# Provided records

*-*-*

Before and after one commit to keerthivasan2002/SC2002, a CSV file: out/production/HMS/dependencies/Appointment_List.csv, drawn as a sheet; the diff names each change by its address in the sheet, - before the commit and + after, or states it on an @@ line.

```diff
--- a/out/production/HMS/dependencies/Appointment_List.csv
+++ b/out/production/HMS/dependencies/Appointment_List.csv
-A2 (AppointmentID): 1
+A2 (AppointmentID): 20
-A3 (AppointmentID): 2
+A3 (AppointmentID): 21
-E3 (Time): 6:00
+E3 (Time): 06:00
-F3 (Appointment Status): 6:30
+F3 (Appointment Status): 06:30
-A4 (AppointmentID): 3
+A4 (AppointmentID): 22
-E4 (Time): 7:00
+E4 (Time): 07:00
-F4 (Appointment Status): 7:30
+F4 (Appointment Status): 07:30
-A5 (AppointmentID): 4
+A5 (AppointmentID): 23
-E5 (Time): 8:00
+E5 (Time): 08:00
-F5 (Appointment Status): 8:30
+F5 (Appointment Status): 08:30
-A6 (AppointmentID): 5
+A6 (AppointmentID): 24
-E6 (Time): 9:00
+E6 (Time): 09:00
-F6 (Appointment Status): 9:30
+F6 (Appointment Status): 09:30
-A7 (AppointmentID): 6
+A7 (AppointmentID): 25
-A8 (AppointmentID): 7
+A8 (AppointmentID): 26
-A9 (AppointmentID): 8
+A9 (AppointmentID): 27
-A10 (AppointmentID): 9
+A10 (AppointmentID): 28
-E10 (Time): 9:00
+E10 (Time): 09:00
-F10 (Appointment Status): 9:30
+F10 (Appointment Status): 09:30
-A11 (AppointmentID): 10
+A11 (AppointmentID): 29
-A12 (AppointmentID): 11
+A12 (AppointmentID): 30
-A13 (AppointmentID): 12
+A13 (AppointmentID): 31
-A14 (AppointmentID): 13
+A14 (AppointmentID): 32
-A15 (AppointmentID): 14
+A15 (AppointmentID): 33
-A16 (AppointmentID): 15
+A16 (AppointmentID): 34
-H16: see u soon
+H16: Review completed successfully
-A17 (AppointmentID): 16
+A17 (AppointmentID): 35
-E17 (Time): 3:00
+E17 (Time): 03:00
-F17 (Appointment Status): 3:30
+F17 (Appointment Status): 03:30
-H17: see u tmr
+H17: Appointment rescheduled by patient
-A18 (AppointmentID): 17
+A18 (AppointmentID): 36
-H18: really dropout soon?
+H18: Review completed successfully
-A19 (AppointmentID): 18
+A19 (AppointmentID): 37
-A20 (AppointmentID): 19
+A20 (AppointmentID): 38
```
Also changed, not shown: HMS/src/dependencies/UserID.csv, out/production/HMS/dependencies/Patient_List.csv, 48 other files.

*-*-*

# Work to complete
Nothing may be dropped or altered; repeat every record in full.

# Answer box
Before and after one commit to keerthivasan2002/SC2002, a CSV file: out/production/HMS/dependencies/Appointment_List.csv, drawn as a sheet; the diff names each change by its address in the sheet, - before the commit and + after, or states it on an @@ line.

```diff
--- a/out/production/HMS/dependencies/Appointment_List.csv
+++ b/out/production/HMS/dependencies/Appointment_List.csv
-A2 (AppointmentID): 1
+A2 (AppointmentID): 20
-A3 (AppointmentID): 2
+A3 (AppointmentID): 21
-E3 (Time): 6:00
+E3 (Time): 06:00
-F3 (Appointment Status): 6:30
+F3 (Appointment Status): 06:30
-A4 (AppointmentID): 3
+A4 (AppointmentID): 22
-E4 (Time): 7:00
+E4 (Time): 07:00
-F4 (Appointment Status): 7:30
+F4 (Appointment Status): 07:30
-A5 (AppointmentID): 4
+A5 (AppointmentID): 23
-E5 (Time): 8:00
+E5 (Time): 08:00
-F5 (Appointment Status): 8:30
+F5 (Appointment Status): 08:30
-A6 (AppointmentID): 5
+A6 (AppointmentID): 24
-E6 (Time): 9:00
+E6 (Time): 09:00
-F6 (Appointment Status): 9:30
+F6 (Appointment Status): 09:30
-A7 (AppointmentID): 6
+A7 (AppointmentID): 25
-A8 (AppointmentID): 7
+A8 (AppointmentID): 26
-A9 (AppointmentID): 8
+A9 (AppointmentID): 27
-A10 (AppointmentID): 9
+A10 (AppointmentID): 28
-E10 (Time): 9:00
+E10 (Time): 09:00
-F10 (Appointment Status): 9:30
+F10 (Appointment Status): 09:30
-A11 (AppointmentID): 10
+A11 (AppointmentID): 29
-A12 (AppointmentID): 11
+A12 (AppointmentID): 30
-A13 (AppointmentID): 12
+A13 (AppointmentID): 31
-A14 (AppointmentID): 13
+A14 (AppointmentID): 32
-A15 (AppointmentID): 14
+A15 (AppointmentID): 33
-A16 (AppointmentID): 15
+A16 (AppointmentID): 34
-H16: see u soon
+H16: Review completed successfully
-A17 (AppointmentID): 16
+A17 (AppointmentID): 35
-E17 (Time): 3:00
+E17 (Time): 03:00
-F17 (Appointment Status): 3:30
+F17 (Appointment Status): 03:30
-H17: see u tmr
+H17: Appointment rescheduled by patient
-A18 (AppointmentID): 17
+A18 (AppointmentID): 36
-H18: really dropout soon?
+H18: Review completed successfully
-A19 (AppointmentID): 18
+A19 (AppointmentID): 37
-A20 (AppointmentID): 19
+A20 (AppointmentID): 38
```
Also changed, not shown: HMS/src/dependencies/UserID.csv, out/production/HMS/dependencies/Patient_List.csv, 48 other files.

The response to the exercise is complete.